Closing prisons saves money. The state this year expects to spend about $18.8 billion on its prison system. California’s Legislative Analyst’s Office earlier this year estimated that shutting five state prisons would save $1.5 billion a year.

But the cuts all have ripple effects on local economies. The City of Susanville sued to block Newsom’s plan to close the Lassen County prison, aiming to protect jobs in the community. A judge in September allowed the plan to go forward, dismissing the lawsuit.

California prison officials will be deactivating certain facilities at Folsom Women’s Facility; in Pelican Bay State Prison; at California Men’s Colony in San Luis Obispo; California Rehabilitation Center in Riverside County; at California Institution for Men in San Bernardino County; and at California Correctional Institution in Kern County, according to a CDCR news release.

Ending private California prisons

The state also plans to get out of a $32 million annual lease with CoreCivic for California City Correctional Facility in Kern County, ending the contract in March 2024. That will effectively end the use of that facility as a state prison.

Newsom since he took his office has pledged to end the state’s use of privately run prisons, a move that started by pulling California inmates out of facilities in Arizona.

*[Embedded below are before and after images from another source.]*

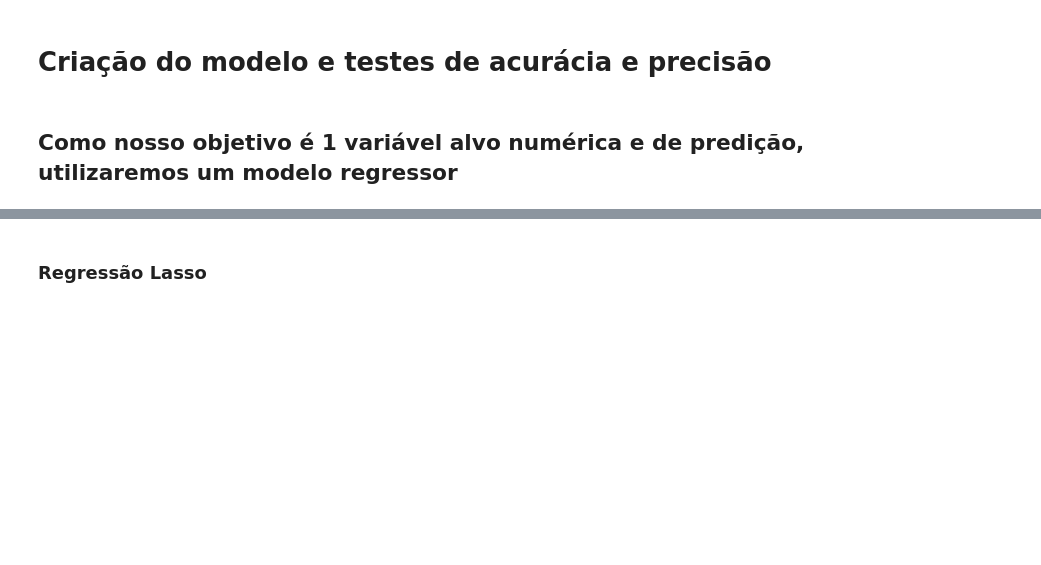
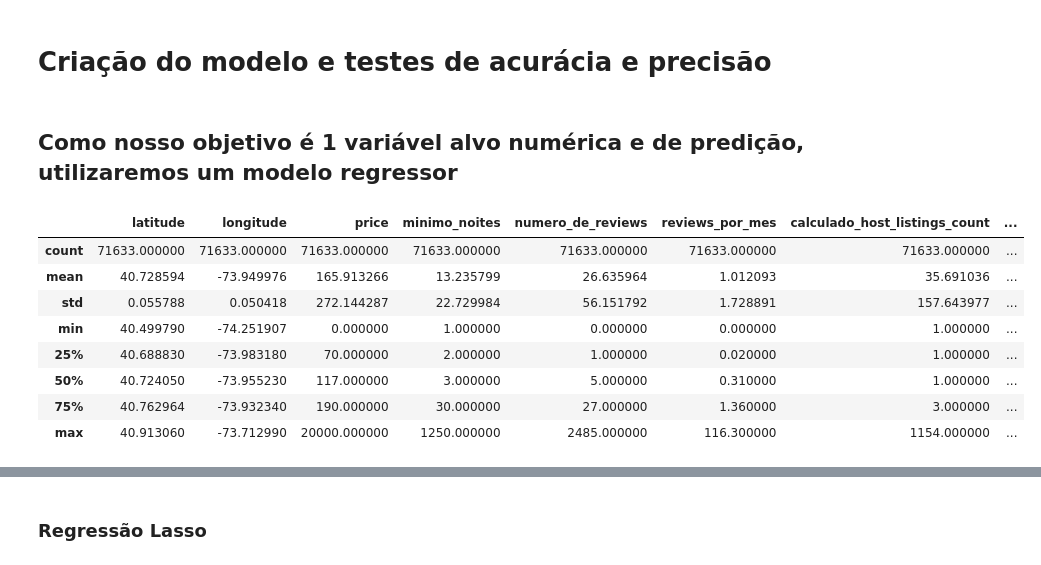
Before and after one commit to akyla007/Desafio-Lighouse-2, a Jupyter notebook: notebooks/modeling.ipynb, the cells around one changed output, grey strips where cells are left out. Cells and saved outputs as stored; diff of their text form; code cells hidden in the pictures; blank space fills up the shorter version.

```diff
--- a/notebooks/modeling.ipynb
+++ b/notebooks/modeling.ipynb
@@ -76,6 +77,18 @@ plt.show()
 data.to_csv('../src/data/gold/teste_indicium_precificacao_OHE_log.csv', index=False)
 # %% [markdown]
 ## Como nosso objetivo é 1 variável alvo numérica e de predição, utilizaremos um modelo regressor
+# %%
+data.describe()
+# %% [output]
+|  | latitude | longitude | price | minimo_noites | numero_de_reviews | reviews_por_mes | calculado_host_listings_count | ... |
+| count | 71633.000000 | 71633.000000 | 71633.000000 | 71633.000000 | 71633.000000 | 71633.000000 | 71633.000000 | ... |
+| mean | 40.728594 | -73.949976 | 165.913266 | 13.235799 | 26.635964 | 1.012093 | 35.691036 | ... |
+| std | 0.055788 | 0.050418 | 272.144287 | 22.729984 | 56.151792 | 1.728891 | 157.643977 | ... |
+| min | 40.499790 | -74.251907 | 0.000000 | 1.000000 | 0.000000 | 0.000000 | 1.000000 | ... |
+| 25% | 40.688830 | -73.983180 | 70.000000 | 2.000000 | 1.000000 | 0.020000 | 1.000000 | ... |
+| 50% | 40.724050 | -73.955230 | 117.000000 | 3.000000 | 5.000000 | 0.310000 | 1.000000 | ... |
+| 75% | 40.762964 | -73.932340 | 190.000000 | 30.000000 | 27.000000 | 1.360000 | 3.000000 | ... |
+| max | 40.913060 | -73.712990 | 20000.000000 | 1250.000000 | 2485.000000 | 116.300000 | 1154.000000 | ... |
 # %%
 x_data = data.drop(columns=['price','price_log'])
 y_data = data['price_log']
```
Also changed, not shown: parts of 19 cells of this notebook, 18 other files.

The plan to break with Core Civic marks another milestone in Newsom’s prison plan.

“California City Correctional Facility is the last contract facility in CDCR. It is a leased facility with our CoreCivic partners since 2013, and was necessary to help address overcrowding in state prisons,” prison officials said in the news release. “Now that the term of the lease is expiring and there is additional space at nearby facilities, it makes sense to transition our staff and population into our state-owned facilities.”

CDCR officials said they carefully evaluated the options for prison closures in accordance with the 2022-23 budget and California Penal Code requirements. They also said they considered the costs to operate facilities, the impact of closure on the surrounding communities and the workforce, housing needs for all populations, long-term investments in state-owned and operated correctional facilities, public safety and rehabilitation and the durability of the state’s solution to prison overcrowding.

CDCR pledges to work with local groups

Newsom’s administration promised — as it did with the pending prison closure in Lassen County — to work directly with Riverside County stakeholders to help support workers and “foster a bottom-up economic resilience plan” for the surrounding community.

“CDCR and the administration are working to minimize impact to staff and the communities,” prison officials said in the news release. “This will include options to transfer both within and outside of impacted counties, and identification of employees for redirection to neighboring prisons where there are existing identified vacancies.”

Amber-Rose Howard, executive director of the prison closure advocacy group Californians United for a Responsible Budget, said it’s important for California to have a “roadmap” for future prison closures that focuses on community investment and is informed by the experiences of people most harmed by incarceration.

“Our community applauds this move toward reversing California’s terrible history of prison expansion,” Howard said in a news release. “We hope yard deactivations are done safely, and that they are an indication of the future prison closures we all know are possible over the next several years.”